# Input:
□ □ □ □ □ □ □

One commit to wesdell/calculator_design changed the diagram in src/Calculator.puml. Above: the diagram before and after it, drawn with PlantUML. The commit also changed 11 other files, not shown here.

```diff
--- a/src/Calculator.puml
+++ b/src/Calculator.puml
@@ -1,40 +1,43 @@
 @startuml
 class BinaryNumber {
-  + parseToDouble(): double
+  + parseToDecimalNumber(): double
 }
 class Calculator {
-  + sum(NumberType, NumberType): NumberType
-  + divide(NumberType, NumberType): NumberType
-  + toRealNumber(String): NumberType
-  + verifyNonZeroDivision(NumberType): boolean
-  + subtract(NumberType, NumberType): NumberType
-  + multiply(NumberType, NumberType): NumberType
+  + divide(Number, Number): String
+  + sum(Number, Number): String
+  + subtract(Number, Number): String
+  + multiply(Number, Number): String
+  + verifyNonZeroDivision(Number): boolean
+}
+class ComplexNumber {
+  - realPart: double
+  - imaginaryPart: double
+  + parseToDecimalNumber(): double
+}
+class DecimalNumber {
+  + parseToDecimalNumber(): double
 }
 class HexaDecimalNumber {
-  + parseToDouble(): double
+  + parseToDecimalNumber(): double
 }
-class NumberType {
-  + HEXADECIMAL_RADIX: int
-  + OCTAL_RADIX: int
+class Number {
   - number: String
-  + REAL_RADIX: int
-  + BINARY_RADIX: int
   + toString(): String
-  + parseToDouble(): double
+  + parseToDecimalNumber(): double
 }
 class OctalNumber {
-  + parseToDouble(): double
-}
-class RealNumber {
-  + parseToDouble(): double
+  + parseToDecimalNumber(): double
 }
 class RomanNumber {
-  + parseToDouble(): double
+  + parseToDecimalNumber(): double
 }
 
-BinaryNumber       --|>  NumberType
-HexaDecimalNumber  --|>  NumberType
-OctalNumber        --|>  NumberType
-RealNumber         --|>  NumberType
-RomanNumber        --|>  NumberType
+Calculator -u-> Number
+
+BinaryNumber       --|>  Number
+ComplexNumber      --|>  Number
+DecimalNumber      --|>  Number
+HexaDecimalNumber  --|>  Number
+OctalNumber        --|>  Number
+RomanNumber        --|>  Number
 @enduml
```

□ □ □ □ □ □ □

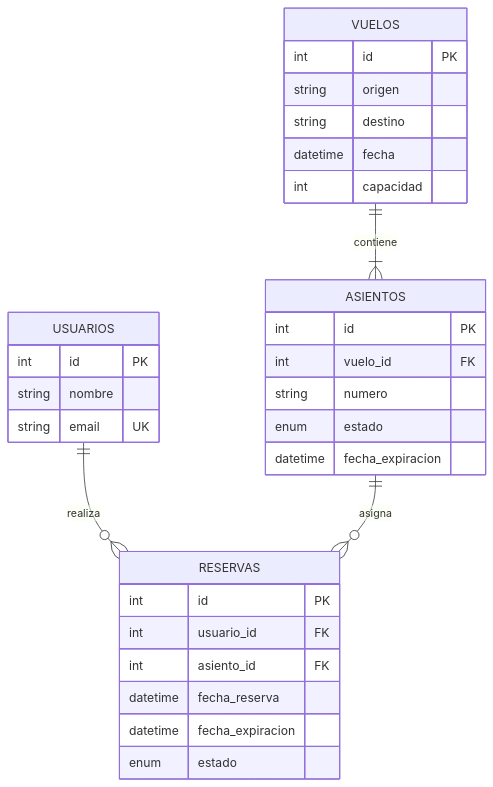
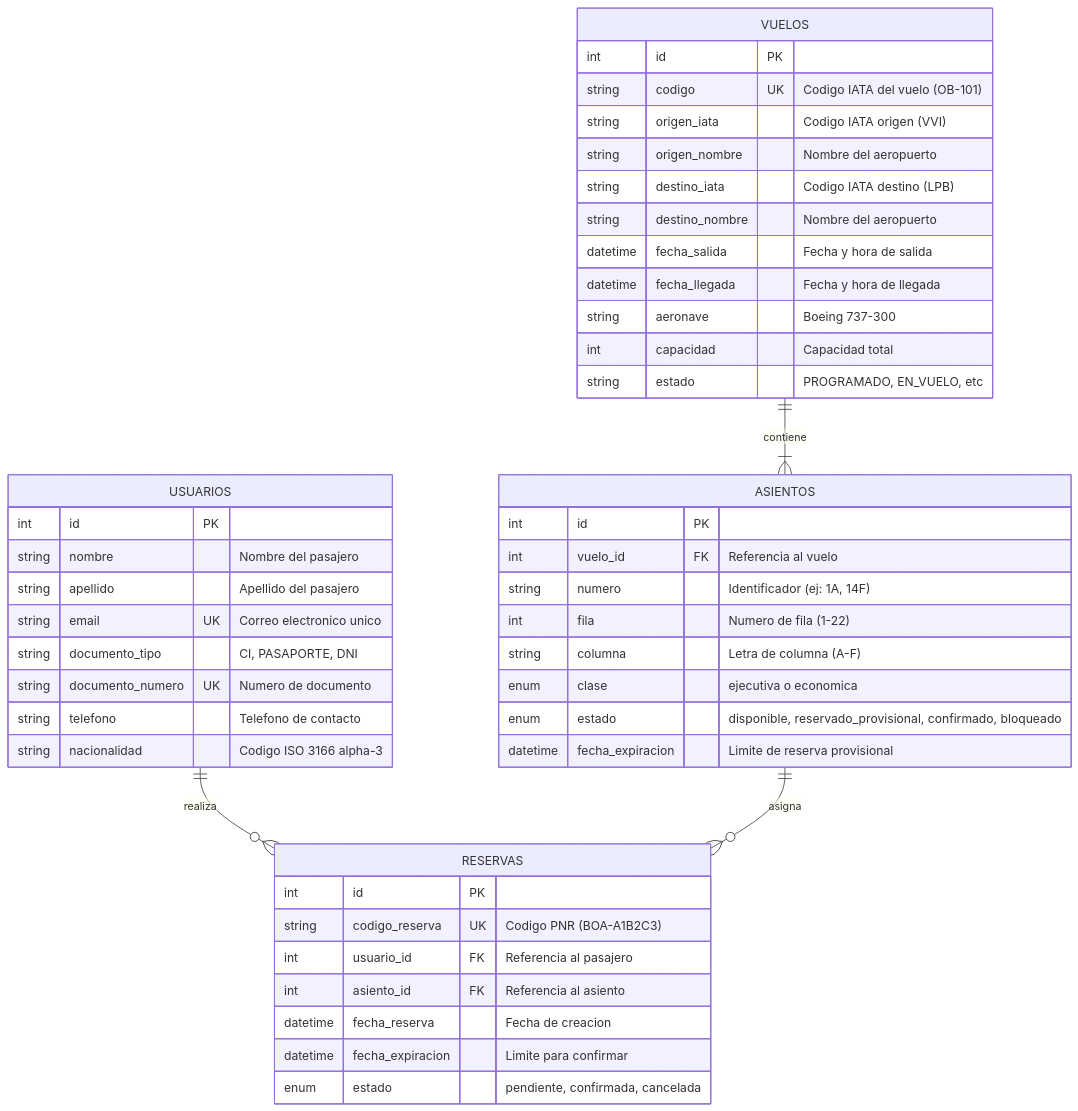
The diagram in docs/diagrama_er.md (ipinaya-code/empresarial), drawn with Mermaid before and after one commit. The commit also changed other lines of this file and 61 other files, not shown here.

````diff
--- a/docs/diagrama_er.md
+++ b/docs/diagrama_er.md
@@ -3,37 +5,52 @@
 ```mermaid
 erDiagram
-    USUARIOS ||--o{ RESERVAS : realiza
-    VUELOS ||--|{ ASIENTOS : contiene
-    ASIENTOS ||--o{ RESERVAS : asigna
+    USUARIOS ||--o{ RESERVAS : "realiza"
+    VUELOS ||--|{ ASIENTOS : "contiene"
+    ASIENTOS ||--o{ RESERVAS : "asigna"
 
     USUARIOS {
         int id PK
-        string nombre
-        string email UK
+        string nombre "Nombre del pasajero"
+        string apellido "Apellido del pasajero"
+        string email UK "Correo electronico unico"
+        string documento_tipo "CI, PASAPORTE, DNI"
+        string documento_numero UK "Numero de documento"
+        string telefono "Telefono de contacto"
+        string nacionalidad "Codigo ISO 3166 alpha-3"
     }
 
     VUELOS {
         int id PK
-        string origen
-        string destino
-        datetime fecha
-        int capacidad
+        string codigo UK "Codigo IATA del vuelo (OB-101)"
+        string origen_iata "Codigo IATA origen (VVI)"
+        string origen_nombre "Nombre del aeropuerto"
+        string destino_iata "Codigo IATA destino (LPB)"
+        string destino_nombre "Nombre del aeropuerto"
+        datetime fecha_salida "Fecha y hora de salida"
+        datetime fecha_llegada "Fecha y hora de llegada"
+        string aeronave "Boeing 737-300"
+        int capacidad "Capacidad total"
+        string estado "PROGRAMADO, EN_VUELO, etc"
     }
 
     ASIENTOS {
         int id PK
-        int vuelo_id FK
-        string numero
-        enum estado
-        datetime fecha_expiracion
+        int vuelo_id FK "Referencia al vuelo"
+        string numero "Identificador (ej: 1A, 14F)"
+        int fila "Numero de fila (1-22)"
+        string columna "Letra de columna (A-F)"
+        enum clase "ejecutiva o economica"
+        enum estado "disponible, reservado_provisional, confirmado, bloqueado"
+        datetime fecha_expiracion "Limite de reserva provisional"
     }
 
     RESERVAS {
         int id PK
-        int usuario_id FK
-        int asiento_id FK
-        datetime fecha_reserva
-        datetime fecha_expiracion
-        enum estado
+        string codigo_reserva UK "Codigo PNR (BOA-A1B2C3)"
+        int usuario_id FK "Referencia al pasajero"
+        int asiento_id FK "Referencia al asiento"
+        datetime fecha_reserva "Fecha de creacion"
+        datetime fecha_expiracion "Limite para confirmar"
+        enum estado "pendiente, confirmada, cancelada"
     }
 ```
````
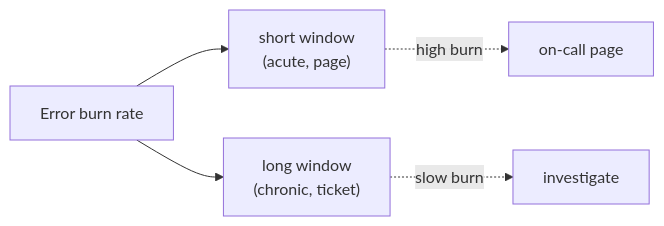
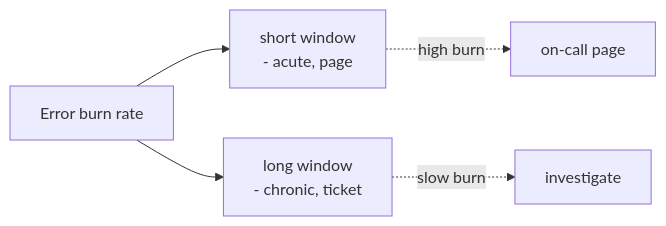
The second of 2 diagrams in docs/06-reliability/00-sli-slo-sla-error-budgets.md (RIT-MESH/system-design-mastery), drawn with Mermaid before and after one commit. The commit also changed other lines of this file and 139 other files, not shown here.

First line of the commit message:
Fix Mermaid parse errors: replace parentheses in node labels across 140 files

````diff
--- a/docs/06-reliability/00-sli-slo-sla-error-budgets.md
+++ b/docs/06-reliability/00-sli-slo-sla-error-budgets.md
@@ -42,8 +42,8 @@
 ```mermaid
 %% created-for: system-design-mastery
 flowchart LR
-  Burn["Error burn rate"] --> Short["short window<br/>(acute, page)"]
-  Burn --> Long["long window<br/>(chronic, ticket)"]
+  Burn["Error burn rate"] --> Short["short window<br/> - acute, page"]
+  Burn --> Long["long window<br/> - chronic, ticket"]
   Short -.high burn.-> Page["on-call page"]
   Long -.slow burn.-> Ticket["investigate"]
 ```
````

□ □ □ □ □ □ □

# What you will do:
Answer with one number, namely the count of lines in the entries that include the word "datetime".

# Solution for this task:
9